She also dismissed as irrelevant the court’s findings that there was no real evidence that allowing individuals to collect the ballots of others ever resulted in fraud.

Four of the 11 justices that heard the case filed separate dissents saying they found nothing illegal about the policies.

Ugenti-Rita is now hoping for U.S. Supreme Court review.

What’s behind “ballot harvesting” is the fact that most Arizonans receive early ballots. They can be filled out and mailed back or delivered to polling places on Election Day.

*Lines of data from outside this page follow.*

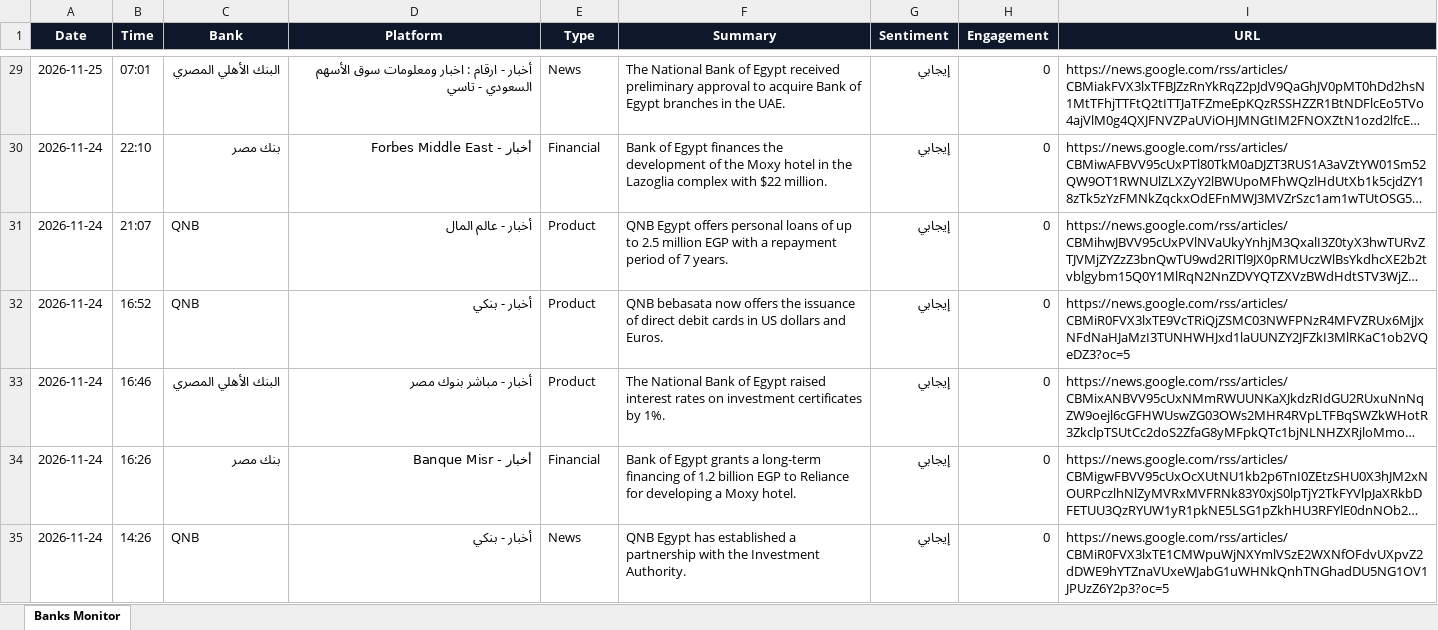
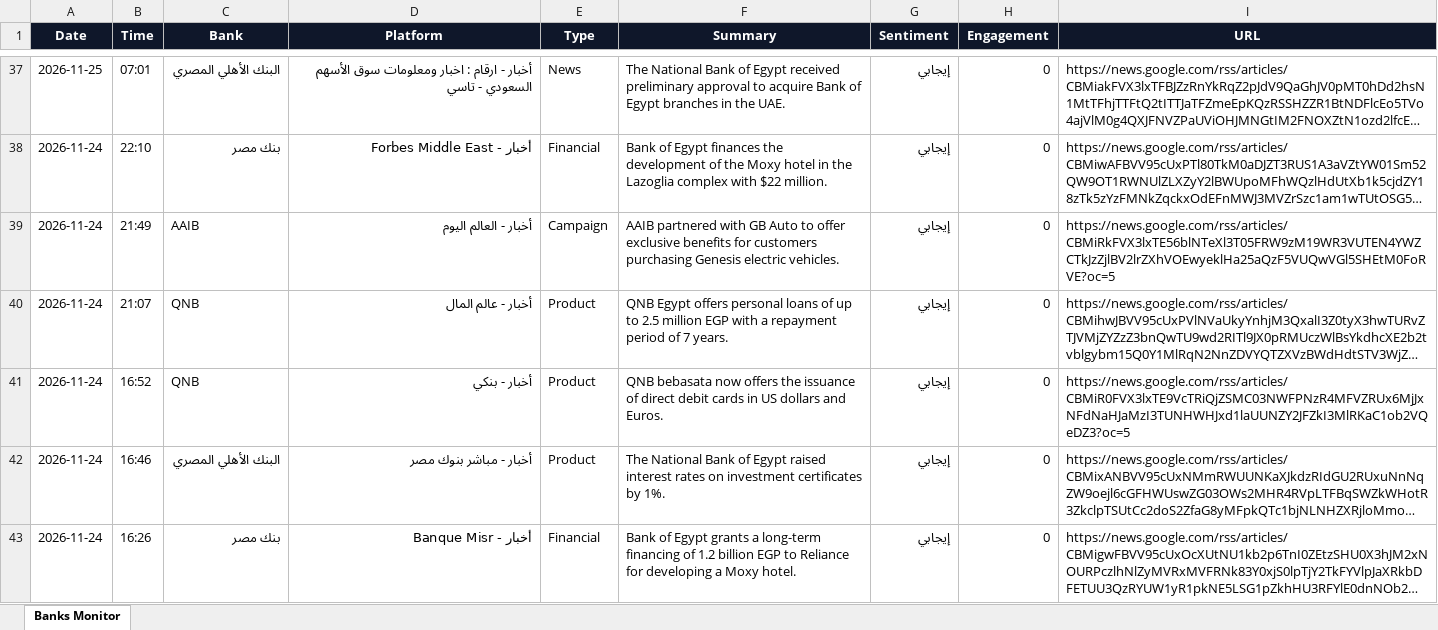
Before and after one commit to notificationradiomonitring-png/bank-monitor, an Excel workbook: banks_report.xlsx, sheet Banks Monitor, drawn as a sheet; only a part is shown, gaps mark what is left out; the shorter side is filled out with more unchanged rows; long unchanged cells end in …; values as stored, in another font and other column widths than the file's, no borders; the diff covers the shown part only; the diff names each change by its address in the sheet, - before the commit and + after, or states it on an @@ line.

Commit message:
update data

```diff
--- a/banks_report.xlsx (sheet Banks Monitor)
+++ b/banks_report.xlsx (sheet Banks Monitor)
+row 39: 2026-11-24 | 21:49 | AAIB | أخبار - العالم اليوم | Campaign | AAIB partnered with GB Auto to offer exclusive benefits for customers purchasing Genesis electric vehicles. | إيجابي | 0 | https://news.google.com/rss/articles/CBMiRkFVX3lxTE56blNTeXl3T05FRW9zM19WR3VUTEN4YWZCTkJzZjlBV2lrZXhVOEwyeklHa25aQzF5VUQwVGl5SHEtM0FoRVE?oc=5
```
Also changed, not shown: 17 added rows elsewhere in this sheet, 1 other file.
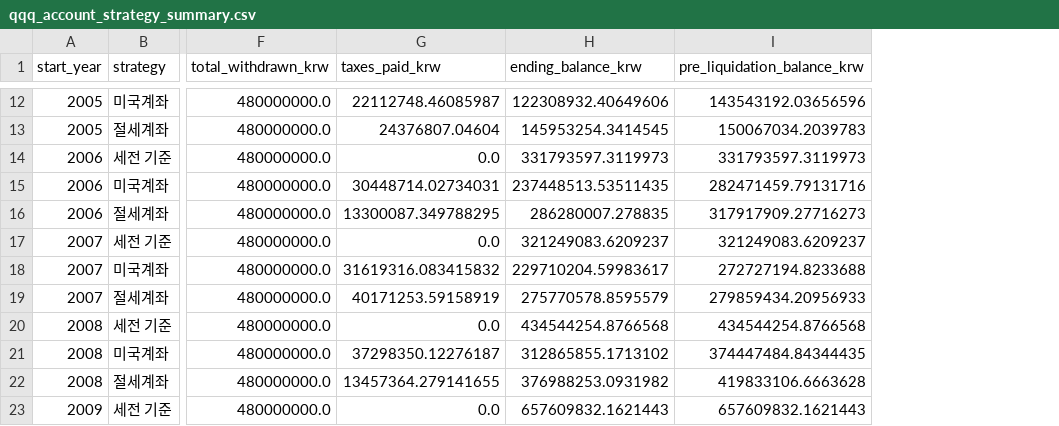
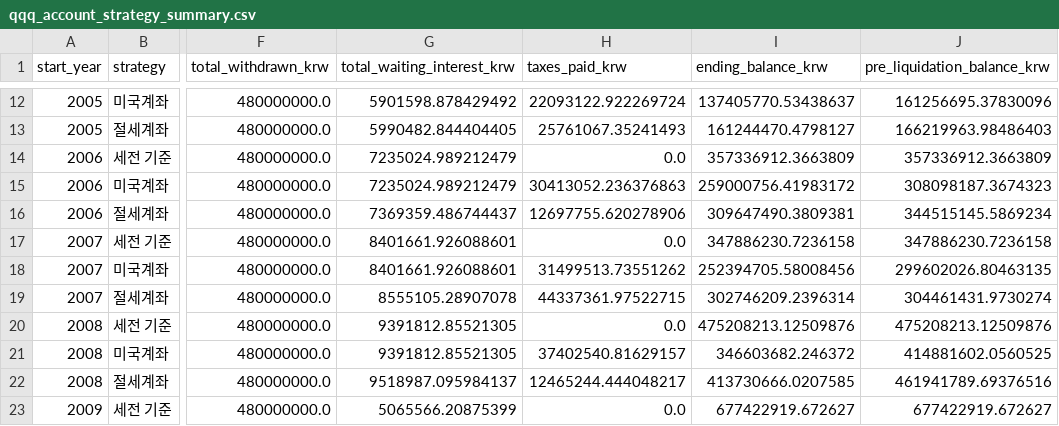
Before and after one commit to daedosee/lab, a CSV file: va_reserve_tax/output/qqq_account_strategy_summary.csv, drawn as a sheet; only a part is shown, gaps mark what is left out; addresses are those after the commit; the diff covers the shown part only; the diff names each change by its address in the sheet, - before the commit and + after, or states it on an @@ line.

```diff
--- a/va_reserve_tax/output/qqq_account_strategy_summary.csv
+++ b/va_reserve_tax/output/qqq_account_strategy_summary.csv
+column G (total_waiting_interest_krw), rows 12-23: 5901598.878429492 | 5990482.844404405 | 7235024.989212479 | 7235024.989212479 | 7369359.486744437 | 8401661.926088601 | 8401661.926088601 | 8555105.28907078 | 9391812.85521305 | 9391812.85521305 | 9518987.095984137 | 5065566.20875399
-H12 (taxes_paid_krw): 22112748.46085987
+H12 (taxes_paid_krw): 22093122.922269724
-I12 (ending_balance_krw): 122308932.40649606
+I12 (ending_balance_krw): 137405770.53438637
-J12 (pre_liquidation_balance_krw): 143543192.03656596
+J12 (pre_liquidation_balance_krw): 161256695.37830096
-H13 (taxes_paid_krw): 24376807.04604
+H13 (taxes_paid_krw): 25761067.35241493
-I13 (ending_balance_krw): 145953254.3414545
+I13 (ending_balance_krw): 161244470.4798127
-J13 (pre_liquidation_balance_krw): 150067034.2039783
+J13 (pre_liquidation_balance_krw): 166219963.98486403
-I14 (ending_balance_krw): 331793597.3119973
+I14 (ending_balance_krw): 357336912.3663809
-J14 (pre_liquidation_balance_krw): 331793597.3119973
+J14 (pre_liquidation_balance_krw): 357336912.3663809
-H15 (taxes_paid_krw): 30448714.02734031
+H15 (taxes_paid_krw): 30413052.236376863
-I15 (ending_balance_krw): 237448513.53511435
+I15 (ending_balance_krw): 259000756.41983172
-J15 (pre_liquidation_balance_krw): 282471459.79131716
+J15 (pre_liquidation_balance_krw): 308098187.3674323
-H16 (taxes_paid_krw): 13300087.349788295
+H16 (taxes_paid_krw): 12697755.620278906
-I16 (ending_balance_krw): 286280007.278835
+I16 (ending_balance_krw): 309647490.3809381
-J16 (pre_liquidation_balance_krw): 317917909.27716273
+J16 (pre_liquidation_balance_krw): 344515145.5869234
-I17 (ending_balance_krw): 321249083.6209237
+I17 (ending_balance_krw): 347886230.7236158
-J17 (pre_liquidation_balance_krw): 321249083.6209237
+J17 (pre_liquidation_balance_krw): 347886230.7236158
-H18 (taxes_paid_krw): 31619316.083415832
+H18 (taxes_paid_krw): 31499513.73551262
-I18 (ending_balance_krw): 229710204.59983617
+I18 (ending_balance_krw): 252394705.58008456
-J18 (pre_liquidation_balance_krw): 272727194.8233688
+J18 (pre_liquidation_balance_krw): 299602026.80463135
-H19 (taxes_paid_krw): 40171253.59158919
+H19 (taxes_paid_krw): 44337361.97522715
-I19 (ending_balance_krw): 275770578.8595579
+I19 (ending_balance_krw): 302746209.2396314
-J19 (pre_liquidation_balance_krw): 279859434.20956933
+J19 (pre_liquidation_balance_krw): 304461431.9730274
-I20 (ending_balance_krw): 434544254.8766568
+I20 (ending_balance_krw): 475208213.12509876
-J20 (pre_liquidation_balance_krw): 434544254.8766568
+J20 (pre_liquidation_balance_krw): 475208213.12509876
-H21 (taxes_paid_krw): 37298350.12276187
+H21 (taxes_paid_krw): 37402540.81629157
-I21 (ending_balance_krw): 312865855.1713102
+I21 (ending_balance_krw): 346603682.246372
-J21 (pre_liquidation_balance_krw): 374447484.84344435
+J21 (pre_liquidation_balance_krw): 414881602.0560525
-H22 (taxes_paid_krw): 13457364.279141655
+H22 (taxes_paid_krw): 12465244.444048217
-I22 (ending_balance_krw): 376988253.0931982
+I22 (ending_balance_krw): 413730666.0207585
-J22 (pre_liquidation_balance_krw): 419833106.6663628
+J22 (pre_liquidation_balance_krw): 461941789.69376516
-I23 (ending_balance_krw): 657609832.1621443
+I23 (ending_balance_krw): 677422919.672627
-J23 (pre_liquidation_balance_krw): 657609832.1621443
+J23 (pre_liquidation_balance_krw): 677422919.672627
```
Also changed, not shown: 1 added row, 1 removed row and 91 edited cells elsewhere in this file, va_reserve_tax/output/qqq_account_strategy_monthly_balance_2004.csv, 4 other files.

But the law requires mailed ballots to be delivered by Election Day. So anything dropped in a mailbox within a week or so may not get counted.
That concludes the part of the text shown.